BEGIN Data provided

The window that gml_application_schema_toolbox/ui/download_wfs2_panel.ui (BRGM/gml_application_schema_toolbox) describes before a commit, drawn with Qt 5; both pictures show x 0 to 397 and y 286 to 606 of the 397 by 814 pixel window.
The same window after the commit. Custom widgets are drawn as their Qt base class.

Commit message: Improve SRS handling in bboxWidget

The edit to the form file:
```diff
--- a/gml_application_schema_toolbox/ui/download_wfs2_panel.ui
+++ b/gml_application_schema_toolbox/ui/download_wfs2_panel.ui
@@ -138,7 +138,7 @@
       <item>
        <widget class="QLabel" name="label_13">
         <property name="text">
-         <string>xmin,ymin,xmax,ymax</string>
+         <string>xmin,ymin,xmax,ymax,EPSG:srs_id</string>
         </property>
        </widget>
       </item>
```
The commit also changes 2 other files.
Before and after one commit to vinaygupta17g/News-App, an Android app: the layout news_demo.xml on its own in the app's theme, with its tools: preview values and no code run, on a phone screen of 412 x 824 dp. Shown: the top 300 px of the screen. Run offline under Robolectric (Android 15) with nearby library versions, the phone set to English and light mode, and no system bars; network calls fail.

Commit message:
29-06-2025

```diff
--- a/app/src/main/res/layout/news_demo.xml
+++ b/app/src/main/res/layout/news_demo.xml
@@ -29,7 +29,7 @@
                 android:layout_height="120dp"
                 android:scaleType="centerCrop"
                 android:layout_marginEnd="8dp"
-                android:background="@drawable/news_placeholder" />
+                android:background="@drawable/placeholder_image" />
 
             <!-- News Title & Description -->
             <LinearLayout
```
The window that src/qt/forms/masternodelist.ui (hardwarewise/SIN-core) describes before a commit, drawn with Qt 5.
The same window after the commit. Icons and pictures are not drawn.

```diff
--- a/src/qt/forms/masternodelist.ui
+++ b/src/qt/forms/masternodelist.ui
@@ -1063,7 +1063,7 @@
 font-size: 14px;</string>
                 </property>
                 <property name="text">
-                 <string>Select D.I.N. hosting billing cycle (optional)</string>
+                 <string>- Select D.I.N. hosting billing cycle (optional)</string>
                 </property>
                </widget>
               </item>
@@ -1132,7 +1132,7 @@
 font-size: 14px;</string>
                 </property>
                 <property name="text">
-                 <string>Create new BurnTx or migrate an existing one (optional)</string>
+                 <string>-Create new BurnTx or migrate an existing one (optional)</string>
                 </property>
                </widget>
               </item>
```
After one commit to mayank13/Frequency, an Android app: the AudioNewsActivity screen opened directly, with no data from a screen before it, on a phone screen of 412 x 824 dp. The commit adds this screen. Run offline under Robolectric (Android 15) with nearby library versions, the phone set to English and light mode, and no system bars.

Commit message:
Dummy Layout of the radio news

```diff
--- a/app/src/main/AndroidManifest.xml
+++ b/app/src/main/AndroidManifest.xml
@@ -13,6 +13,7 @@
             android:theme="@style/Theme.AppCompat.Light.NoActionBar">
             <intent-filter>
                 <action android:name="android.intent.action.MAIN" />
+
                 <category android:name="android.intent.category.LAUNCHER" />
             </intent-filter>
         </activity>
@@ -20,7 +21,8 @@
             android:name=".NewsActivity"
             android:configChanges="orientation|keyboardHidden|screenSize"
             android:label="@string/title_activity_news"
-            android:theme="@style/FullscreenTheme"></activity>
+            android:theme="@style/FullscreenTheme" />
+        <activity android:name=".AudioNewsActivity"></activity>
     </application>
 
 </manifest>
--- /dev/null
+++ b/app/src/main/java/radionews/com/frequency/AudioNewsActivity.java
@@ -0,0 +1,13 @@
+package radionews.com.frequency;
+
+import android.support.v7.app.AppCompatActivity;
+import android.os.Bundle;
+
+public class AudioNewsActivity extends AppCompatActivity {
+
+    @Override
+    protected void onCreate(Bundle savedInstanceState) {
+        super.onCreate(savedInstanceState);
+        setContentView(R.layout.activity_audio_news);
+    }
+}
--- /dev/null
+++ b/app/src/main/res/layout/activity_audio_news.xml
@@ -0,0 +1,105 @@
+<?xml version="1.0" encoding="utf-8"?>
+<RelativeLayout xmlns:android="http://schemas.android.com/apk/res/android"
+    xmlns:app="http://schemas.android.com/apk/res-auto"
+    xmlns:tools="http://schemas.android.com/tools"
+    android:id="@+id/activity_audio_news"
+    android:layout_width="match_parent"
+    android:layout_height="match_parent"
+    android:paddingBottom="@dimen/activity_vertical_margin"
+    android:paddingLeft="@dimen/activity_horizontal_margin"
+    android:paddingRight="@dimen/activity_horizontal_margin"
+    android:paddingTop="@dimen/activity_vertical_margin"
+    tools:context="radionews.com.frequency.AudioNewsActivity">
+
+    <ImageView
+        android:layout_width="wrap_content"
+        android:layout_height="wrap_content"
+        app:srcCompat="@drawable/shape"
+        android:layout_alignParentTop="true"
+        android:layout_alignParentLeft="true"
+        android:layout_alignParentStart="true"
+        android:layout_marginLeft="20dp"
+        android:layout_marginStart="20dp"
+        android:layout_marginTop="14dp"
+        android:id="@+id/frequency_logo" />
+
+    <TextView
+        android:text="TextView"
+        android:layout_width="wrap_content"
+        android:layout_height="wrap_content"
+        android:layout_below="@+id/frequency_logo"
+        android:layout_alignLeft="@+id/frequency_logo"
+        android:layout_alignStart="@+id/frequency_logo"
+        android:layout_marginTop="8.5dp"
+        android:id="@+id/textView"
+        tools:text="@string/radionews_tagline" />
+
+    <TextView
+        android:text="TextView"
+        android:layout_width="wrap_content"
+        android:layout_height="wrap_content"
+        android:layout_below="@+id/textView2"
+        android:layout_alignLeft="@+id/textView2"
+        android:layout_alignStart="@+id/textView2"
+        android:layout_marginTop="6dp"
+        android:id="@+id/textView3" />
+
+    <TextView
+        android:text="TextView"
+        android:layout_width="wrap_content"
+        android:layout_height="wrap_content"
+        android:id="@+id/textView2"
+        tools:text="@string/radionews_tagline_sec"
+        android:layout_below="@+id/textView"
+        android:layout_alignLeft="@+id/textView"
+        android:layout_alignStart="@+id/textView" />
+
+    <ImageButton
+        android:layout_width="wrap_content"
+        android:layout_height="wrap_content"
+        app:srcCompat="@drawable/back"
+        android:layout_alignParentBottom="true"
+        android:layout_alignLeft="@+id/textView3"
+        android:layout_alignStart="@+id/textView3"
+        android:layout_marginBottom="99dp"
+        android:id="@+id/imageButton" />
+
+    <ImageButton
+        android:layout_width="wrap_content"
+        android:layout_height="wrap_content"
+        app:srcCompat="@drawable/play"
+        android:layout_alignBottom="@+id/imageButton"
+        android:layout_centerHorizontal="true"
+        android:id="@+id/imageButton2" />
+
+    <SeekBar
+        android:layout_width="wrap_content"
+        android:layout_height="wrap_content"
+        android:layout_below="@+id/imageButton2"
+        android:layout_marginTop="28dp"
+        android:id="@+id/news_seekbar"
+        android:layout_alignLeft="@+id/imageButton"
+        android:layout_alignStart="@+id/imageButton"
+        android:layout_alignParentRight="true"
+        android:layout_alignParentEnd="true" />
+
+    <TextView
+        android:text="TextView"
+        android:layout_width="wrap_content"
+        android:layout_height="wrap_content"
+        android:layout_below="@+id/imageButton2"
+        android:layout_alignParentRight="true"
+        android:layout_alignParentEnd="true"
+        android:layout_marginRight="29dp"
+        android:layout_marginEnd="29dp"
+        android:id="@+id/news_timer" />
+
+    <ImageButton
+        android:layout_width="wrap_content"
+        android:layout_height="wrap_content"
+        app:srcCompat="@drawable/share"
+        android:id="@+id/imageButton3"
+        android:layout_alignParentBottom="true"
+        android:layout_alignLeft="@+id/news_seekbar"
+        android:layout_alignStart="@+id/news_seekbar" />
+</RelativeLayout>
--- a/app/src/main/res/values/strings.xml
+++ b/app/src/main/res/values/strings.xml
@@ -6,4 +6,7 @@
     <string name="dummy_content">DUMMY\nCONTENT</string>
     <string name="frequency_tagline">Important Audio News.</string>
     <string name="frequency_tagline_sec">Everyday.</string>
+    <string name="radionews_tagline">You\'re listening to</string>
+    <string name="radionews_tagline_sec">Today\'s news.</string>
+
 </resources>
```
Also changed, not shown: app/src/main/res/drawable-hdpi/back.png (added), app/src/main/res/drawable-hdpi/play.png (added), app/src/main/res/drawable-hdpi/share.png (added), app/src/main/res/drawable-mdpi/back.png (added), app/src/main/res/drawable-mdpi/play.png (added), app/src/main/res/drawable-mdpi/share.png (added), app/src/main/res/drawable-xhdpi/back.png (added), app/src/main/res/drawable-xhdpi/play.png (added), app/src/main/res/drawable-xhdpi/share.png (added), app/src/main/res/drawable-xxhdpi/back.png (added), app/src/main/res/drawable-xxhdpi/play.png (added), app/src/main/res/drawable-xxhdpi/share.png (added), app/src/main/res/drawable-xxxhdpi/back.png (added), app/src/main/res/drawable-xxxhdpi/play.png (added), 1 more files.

END Data provided

## Problem requirements
Write out the material above exactly, please, from its first line up to and including the line where "The commit also changes 2 other files." appears, and stop there.

## Answer box
The window that gml_application_schema_toolbox/ui/download_wfs2_panel.ui (BRGM/gml_application_schema_toolbox) describes before a commit, drawn with Qt 5; both pictures show x 0 to 397 and y 286 to 606 of the 397 by 814 pixel window.
The same window after the commit. Custom widgets are drawn as their Qt base class.

Commit message: Improve SRS handling in bboxWidget

The edit to the form file:
```diff
--- a/gml_application_schema_toolbox/ui/download_wfs2_panel.ui
+++ b/gml_application_schema_toolbox/ui/download_wfs2_panel.ui
@@ -138,7 +138,7 @@
       <item>
        <widget class="QLabel" name="label_13">
         <property name="text">
-         <string>xmin,ymin,xmax,ymax</string>
+         <string>xmin,ymin,xmax,ymax,EPSG:srs_id</string>
         </property>
        </widget>
       </item>
```
The commit also changes 2 other files.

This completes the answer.